The newest in a trend of true crime stories permeating all kinds of media — including, of course, Sarah Koenig's hit podcast Serial — is Netflix's new docuseries Making A Murderer. The series follows the case of Teresa Halbach's murder, for which Steven Avery was tried and convicted. However, there are many details about the case, the investigation, and the trials that have caused viewers to speculate about whether or not Avery may truly be guilty. One contentious aspect is the videotaped interview of his nephew Brendan Dassey in March 2006, which led to the teenager's alleged confession and his subsequent arrest. (He recanted this alleged confession during his trial in 2007, according to the Netflix series.) Dassey's team of lawyers argued in the documentary that Dassey didn't know what he was doing because he is, as one lawyer said, a "learning-disabled 16-year-old." So what was Brendan Dassey's IQ and how does it factor into his confession?
Let's break down the timeline first: Avery was arrested for the murder of Halbach in November 2005, then Dassey was brought in for further questioning in March 2006 after his cousin Kayla told detectives she noticed him acting strangely, which included crying a lot and losing weight, according to the documentary. During the March interview with the investigators, as seen in the documentary, Dassey details the alleged crimes he and Avery allegedly committed, which included sexually assaulting Halbach, killing her, and burning her body. Because of his statement, the police charged Dassey with being a party to first-degree intentional homicide, second-degree sexual assault, and mutilating a corpse (all of which he was later convicted of).
As for his IQ, in addition to being described in Making A Murderer as a "learning-disabled 16-year-old," the The Daily Mail reports that Dassey "has an IQ of 70 and reads at a 4th-grade level." During post-conviction hearings in 2010 to decide whether Dassey could have a new trial, his defense attempted to prove their claims that investigators coerced the alleged confession. This is something the sheriff's department adamantly denied in the documentary, saying their tactics were standard and used to break down Dassey's barriers and get to the truth.

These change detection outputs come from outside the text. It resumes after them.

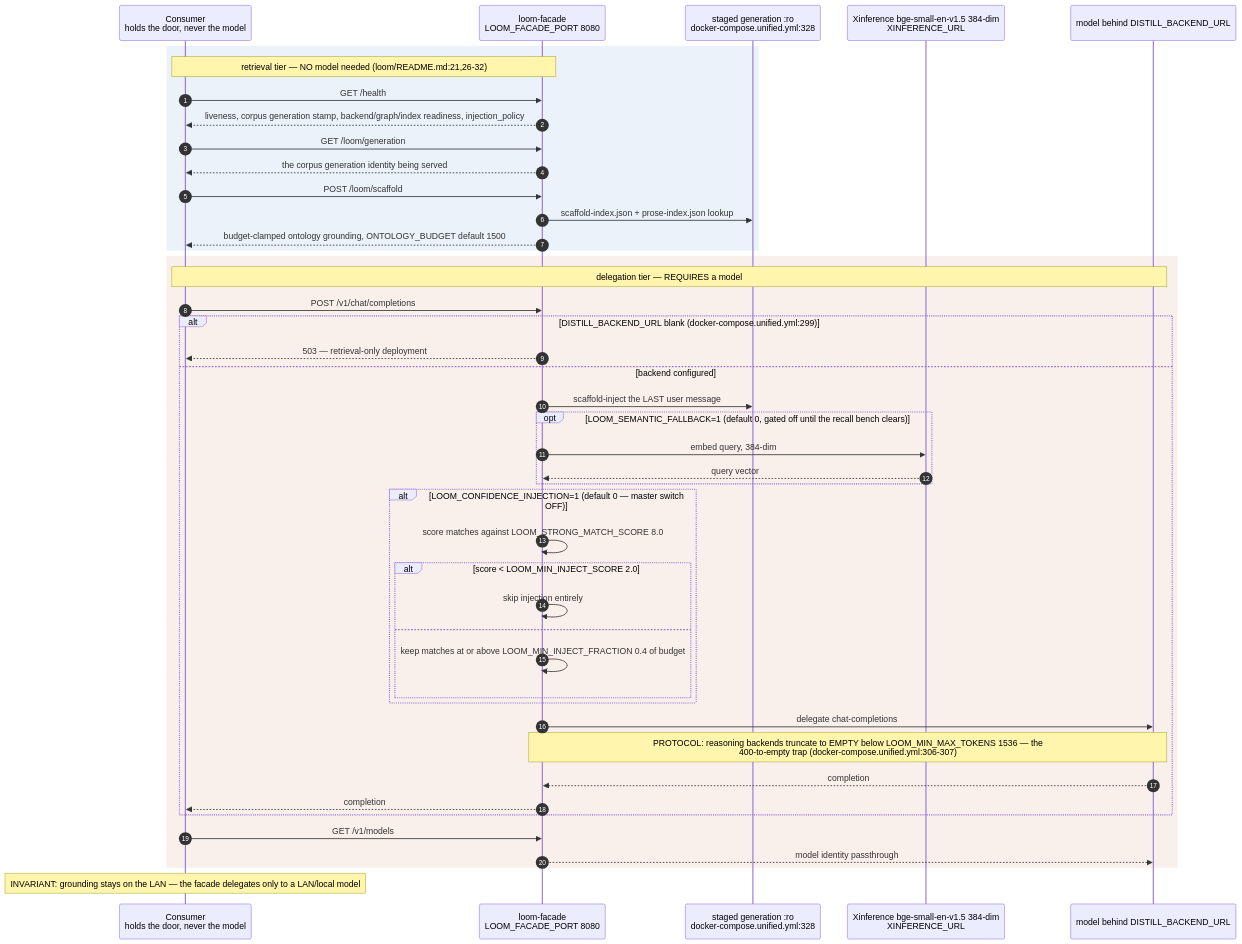
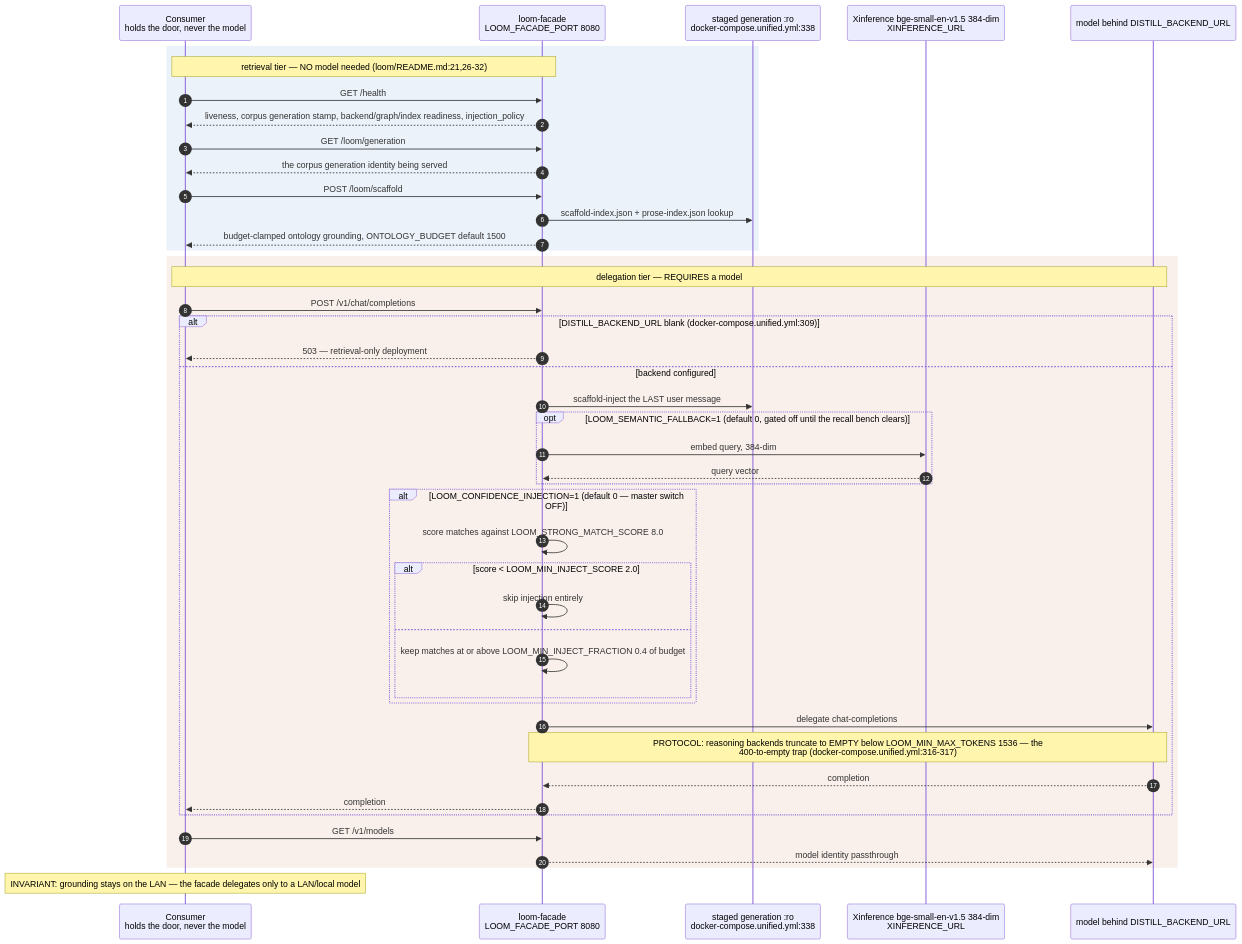
One commit to DreamLab-AI/AR-AI-Knowledge-Graph changed the sixth of 9 diagrams in docs/diagrams/agentbox/24-loom-facade.md. Above: the diagram before and after it, drawn with Mermaid. The commit also changed other lines of this file and 73 other files, not shown here.

First line of the commit message:
docs(diagrams): re-verify all 71 topic files against HEAD; add --cite-check

````diff
--- a/docs/diagrams/agentbox/24-loom-facade.md
+++ b/docs/diagrams/agentbox/24-loom-facade.md
@@ -253,48 +253,48 @@
 ```mermaid
 sequenceDiagram
     autonumber
     participant C as Consumer<br/>holds the door, never the model
     participant FAC as loom-facade<br/>LOOM_FACADE_PORT 8080
-    participant IDX as staged generation :ro<br/>docker-compose.unified.yml:328
+    participant IDX as staged generation :ro<br/>docker-compose.unified.yml:338
     participant XI as Xinference bge-small-en-v1.5 384-dim<br/>XINFERENCE_URL
     participant M as model behind DISTILL_BACKEND_URL
 
     rect rgb(235,242,250)
         Note over C,FAC: retrieval tier — NO model needed (loom/README.md:21,26-32)
         C->>FAC: GET /health
         FAC-->>C: liveness, corpus generation stamp, backend/graph/index readiness, injection_policy
         C->>FAC: GET /loom/generation
         FAC-->>C: the corpus generation identity being served
         C->>FAC: POST /loom/scaffold
         FAC->>IDX: scaffold-index.json + prose-index.json lookup
         FAC-->>C: budget-clamped ontology grounding, ONTOLOGY_BUDGET default 1500
     end
     rect rgb(250,240,235)
         Note over C,M: delegation tier — REQUIRES a model
         C->>FAC: POST /v1/chat/completions
-        alt DISTILL_BACKEND_URL blank (docker-compose.unified.yml:299)
+        alt DISTILL_BACKEND_URL blank (docker-compose.unified.yml:309)
             FAC-->>C: 503 — retrieval-only deployment
         else backend configured
             FAC->>IDX: scaffold-inject the LAST user message
             opt LOOM_SEMANTIC_FALLBACK=1 (default 0, gated off until the recall bench clears)
                 FAC->>XI: embed query, 384-dim
                 XI-->>FAC: query vector
             end
             alt LOOM_CONFIDENCE_INJECTION=1 (default 0 — master switch OFF)
                 FAC->>FAC: score matches against LOOM_STRONG_MATCH_SCORE 8.0
                 alt score < LOOM_MIN_INJECT_SCORE 2.0
                     FAC->>FAC: skip injection entirely
                 else
                     FAC->>FAC: keep matches at or above LOOM_MIN_INJECT_FRACTION 0.4 of budget
                 end
             end
             FAC->>M: delegate chat-completions
-            Note over FAC,M: PROTOCOL: reasoning backends truncate to EMPTY below LOOM_MIN_MAX_TOKENS 1536 — the<br/>400-to-empty trap (docker-compose.unified.yml:306-307)
+            Note over FAC,M: PROTOCOL: reasoning backends truncate to EMPTY below LOOM_MIN_MAX_TOKENS 1536 — the<br/>400-to-empty trap (docker-compose.unified.yml:316-317)
             M-->>FAC: completion
             FAC-->>C: completion
         end
         C->>FAC: GET /v1/models
         FAC-->>M: model identity passthrough
     end
     Note over C: INVARIANT: grounding stays on the LAN — the facade delegates only to a LAN/local model
 ```
````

During the 2010 hearing, the defense brought in Dr. Richard Leo, an expert on coercive persuasion and false confessions, as reported by The Post-Crescent. Leo testified for the defense that Dassey's confession could have been coerced, claiming that Dassey "doesn't understand he admitted to a rape and murder and the consequences of that." The concept of false confessions under duress has been documented since in Kids, Cops, and Confessions: Inside the Interrogation Room, in which author Barry Feld writes, "Suspects with low IQs erroneously believe that false confessions have minimal consequences and therefore comply more readily with police suggestion."

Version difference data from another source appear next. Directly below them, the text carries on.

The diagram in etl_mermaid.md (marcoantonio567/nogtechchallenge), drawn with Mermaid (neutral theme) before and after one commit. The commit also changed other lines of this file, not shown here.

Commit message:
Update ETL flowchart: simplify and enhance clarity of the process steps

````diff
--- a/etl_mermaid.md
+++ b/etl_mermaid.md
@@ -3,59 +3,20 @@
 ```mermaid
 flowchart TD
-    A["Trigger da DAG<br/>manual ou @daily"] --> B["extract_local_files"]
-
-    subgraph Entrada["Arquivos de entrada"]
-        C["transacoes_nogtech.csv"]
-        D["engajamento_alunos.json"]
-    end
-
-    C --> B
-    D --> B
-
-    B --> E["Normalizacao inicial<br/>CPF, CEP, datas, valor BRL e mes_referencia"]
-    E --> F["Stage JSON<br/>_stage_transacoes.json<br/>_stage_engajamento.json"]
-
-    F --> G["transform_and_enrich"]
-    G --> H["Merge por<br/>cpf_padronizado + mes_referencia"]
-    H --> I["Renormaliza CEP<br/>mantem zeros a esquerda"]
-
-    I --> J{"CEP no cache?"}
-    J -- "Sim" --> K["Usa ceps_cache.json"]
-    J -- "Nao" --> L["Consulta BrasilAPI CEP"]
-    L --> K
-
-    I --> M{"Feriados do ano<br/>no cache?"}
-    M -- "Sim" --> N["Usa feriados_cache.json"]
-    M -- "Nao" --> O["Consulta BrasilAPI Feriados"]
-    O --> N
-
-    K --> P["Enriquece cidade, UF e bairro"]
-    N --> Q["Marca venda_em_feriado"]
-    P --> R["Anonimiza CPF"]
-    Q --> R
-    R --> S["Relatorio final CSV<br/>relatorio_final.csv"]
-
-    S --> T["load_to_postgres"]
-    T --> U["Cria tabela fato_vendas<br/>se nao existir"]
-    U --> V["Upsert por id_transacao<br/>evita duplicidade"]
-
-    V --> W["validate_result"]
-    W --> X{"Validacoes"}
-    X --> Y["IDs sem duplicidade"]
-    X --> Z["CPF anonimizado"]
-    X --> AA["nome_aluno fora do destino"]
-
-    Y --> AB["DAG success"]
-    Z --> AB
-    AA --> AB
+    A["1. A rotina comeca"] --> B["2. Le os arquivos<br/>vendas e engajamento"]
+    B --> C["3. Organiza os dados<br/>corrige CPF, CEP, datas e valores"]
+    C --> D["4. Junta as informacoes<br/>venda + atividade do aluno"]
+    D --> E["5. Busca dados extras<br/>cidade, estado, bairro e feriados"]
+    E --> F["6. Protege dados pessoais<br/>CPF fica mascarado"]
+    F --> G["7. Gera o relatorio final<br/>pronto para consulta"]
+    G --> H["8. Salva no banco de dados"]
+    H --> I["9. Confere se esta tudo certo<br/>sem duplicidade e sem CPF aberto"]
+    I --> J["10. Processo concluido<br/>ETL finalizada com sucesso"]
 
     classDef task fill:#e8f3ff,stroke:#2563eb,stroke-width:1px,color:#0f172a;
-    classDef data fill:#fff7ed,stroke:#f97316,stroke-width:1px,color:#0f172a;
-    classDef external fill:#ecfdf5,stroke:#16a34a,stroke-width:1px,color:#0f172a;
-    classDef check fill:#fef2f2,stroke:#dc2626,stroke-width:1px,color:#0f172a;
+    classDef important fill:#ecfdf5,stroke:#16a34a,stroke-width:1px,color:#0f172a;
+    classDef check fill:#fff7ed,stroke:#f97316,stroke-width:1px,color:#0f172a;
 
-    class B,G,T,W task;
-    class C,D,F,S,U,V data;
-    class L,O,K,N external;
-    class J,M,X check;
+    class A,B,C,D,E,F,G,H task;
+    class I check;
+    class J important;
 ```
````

So, what does all this mean for Dassey's confession? It's technically possible that for some reason, due to his IQ or otherwise, Dassey didn't understand the consequences of what he was saying during the interrogation. However, police deny that Dassey was coerced in any way, and it's important to remember that most documentaries intend to further a specific theory or viewpoint.

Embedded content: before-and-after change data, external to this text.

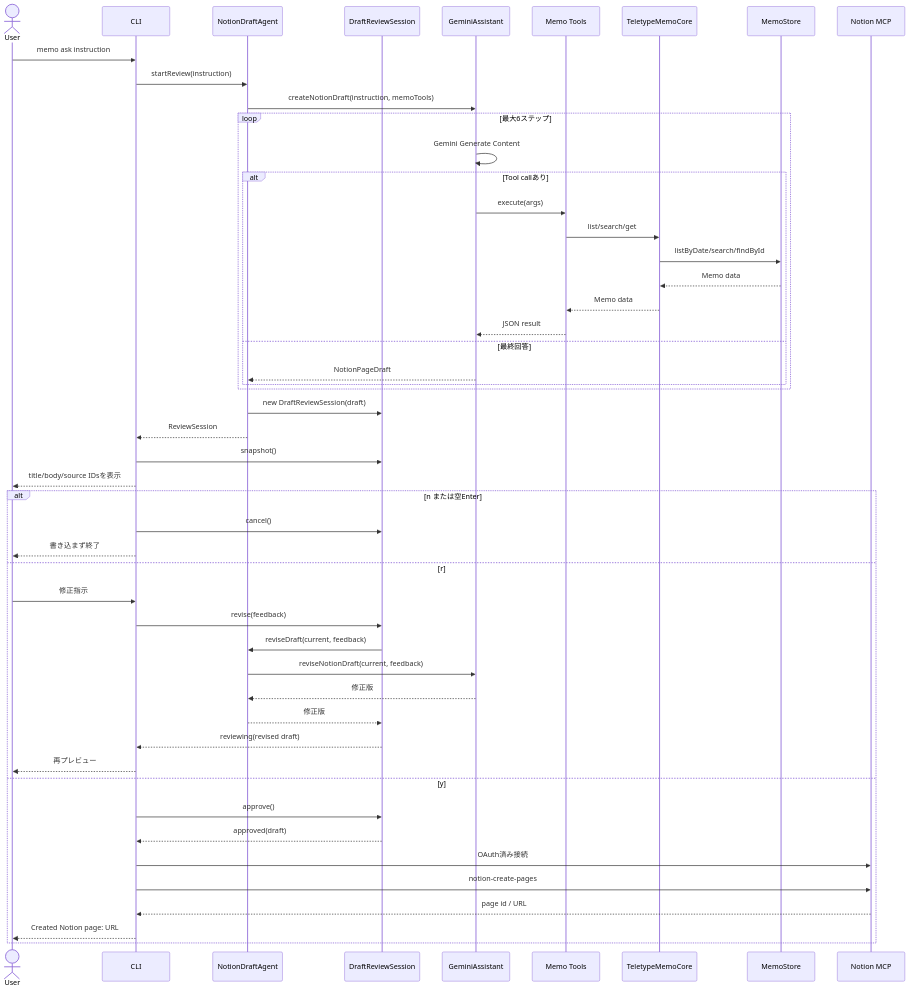
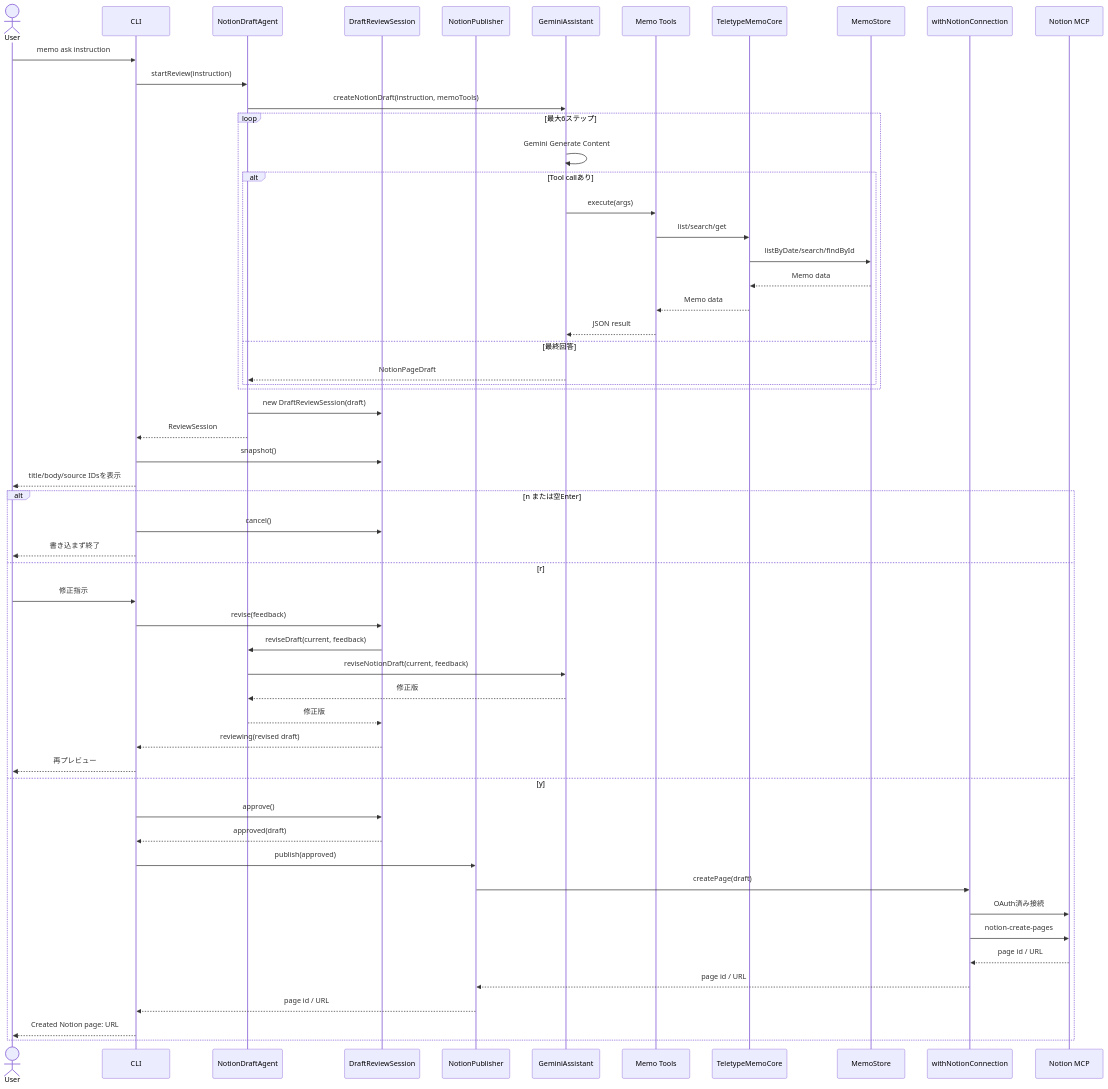
One commit to hk206/terminal-ai-memo changed the third of 4 diagrams in docs/DETAILED_DESIGN.md. Above: the diagram before and after it, drawn with Mermaid. The commit also changed other lines of this file and 8 other files, not shown here.

````diff
--- a/docs/DETAILED_DESIGN.md
+++ b/docs/DETAILED_DESIGN.md
@@ -244,53 +253,59 @@
 ```mermaid
 sequenceDiagram
     actor U as User
     participant C as CLI
     participant A as NotionDraftAgent
     participant R as DraftReviewSession
+    participant P as NotionPublisher
     participant G as GeminiAssistant
     participant T as Memo Tools
     participant Core as TeletypeMemoCore
     participant S as MemoStore
+    participant W as withNotionConnection
     participant M as Notion MCP
 
     U->>C: memo ask instruction
     C->>A: startReview(instruction)
     A->>G: createNotionDraft(instruction, memoTools)
     loop 最大6ステップ
         G->>G: Gemini Generate Content
         alt Tool callあり
             G->>T: execute(args)
             T->>Core: list/search/get
             Core->>S: listByDate/search/findById
             S-->>Core: Memo data
             Core-->>T: Memo data
             T-->>G: JSON result
         else 最終回答
             G-->>A: NotionPageDraft
         end
     end
     A->>R: new DraftReviewSession(draft)
     A-->>C: ReviewSession
     C->>R: snapshot()
     C-->>U: title/body/source IDsを表示
     alt n または空Enter
         C->>R: cancel()
         C-->>U: 書き込まず終了
     else r
         U->>C: 修正指示
         C->>R: revise(feedback)
         R->>A: reviseDraft(current, feedback)
         A->>G: reviseNotionDraft(current, feedback)
         G-->>A: 修正版
         A-->>R: 修正版
         R-->>C: reviewing(revised draft)
         C-->>U: 再プレビュー
     else y
         C->>R: approve()
         R-->>C: approved(draft)
-        C->>M: OAuth済み接続
-        C->>M: notion-create-pages
-        M-->>C: page id / URL
+        C->>P: publish(approved)
+        P->>W: createPage(draft)
+        W->>M: OAuth済み接続
+        W->>M: notion-create-pages
+        M-->>W: page id / URL
+        W-->>P: page id / URL
+        P-->>C: page id / URL
         C-->>U: Created Notion page: URL
     end
 ```
````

Of course, Dassey's IQ has also led Making A Murderer viewers to question other aspects of his story — specifically how he could have read Kiss the Girls (the story he claimed he stole his alleged confession from). Though, even if he was at a 4th-grade level, it's possible he still could have read the Patterson novel. But that's for Making A Murderer viewers to debate.